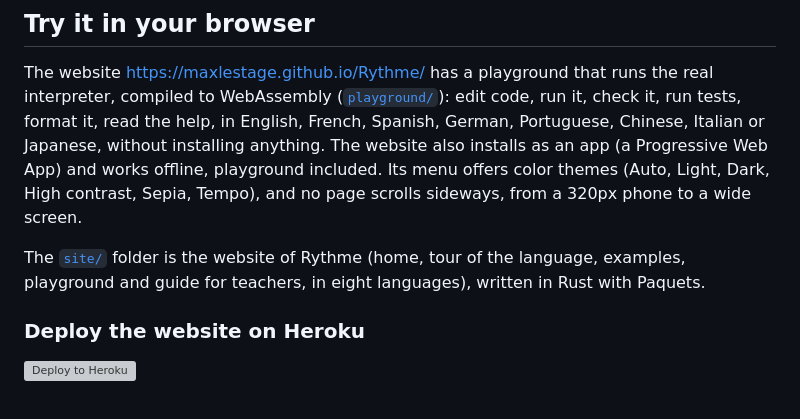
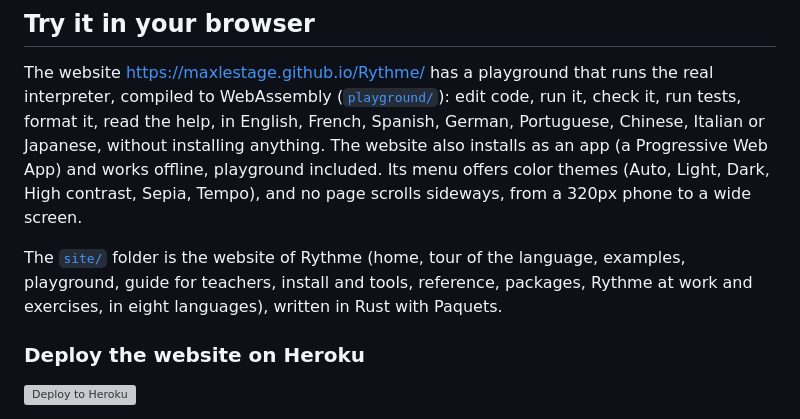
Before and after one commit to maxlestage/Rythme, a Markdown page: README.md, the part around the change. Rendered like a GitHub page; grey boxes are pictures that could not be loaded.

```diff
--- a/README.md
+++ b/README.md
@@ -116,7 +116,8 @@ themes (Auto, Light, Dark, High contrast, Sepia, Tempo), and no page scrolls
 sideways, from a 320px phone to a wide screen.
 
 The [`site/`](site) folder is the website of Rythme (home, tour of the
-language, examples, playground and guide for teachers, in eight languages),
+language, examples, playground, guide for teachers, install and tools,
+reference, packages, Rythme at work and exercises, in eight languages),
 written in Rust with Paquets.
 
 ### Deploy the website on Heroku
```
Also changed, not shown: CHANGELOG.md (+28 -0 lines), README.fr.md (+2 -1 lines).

※

- _TASK DETAILS_
Print the complete listing exactly, apart from any pictures.

- _SOLUTION_
Before and after one commit to maxlestage/Rythme, a Markdown page: README.md, the part around the change. Rendered like a GitHub page; grey boxes are pictures that could not be loaded.

```diff
--- a/README.md
+++ b/README.md
@@ -116,7 +116,8 @@ themes (Auto, Light, Dark, High contrast, Sepia, Tempo), and no page scrolls
 sideways, from a 320px phone to a wide screen.
 
 The [`site/`](site) folder is the website of Rythme (home, tour of the
-language, examples, playground and guide for teachers, in eight languages),
+language, examples, playground, guide for teachers, install and tools,
+reference, packages, Rythme at work and exercises, in eight languages),
 written in Rust with Paquets.
 
 ### Deploy the website on Heroku
```
Also changed, not shown: CHANGELOG.md (+28 -0 lines), README.fr.md (+2 -1 lines).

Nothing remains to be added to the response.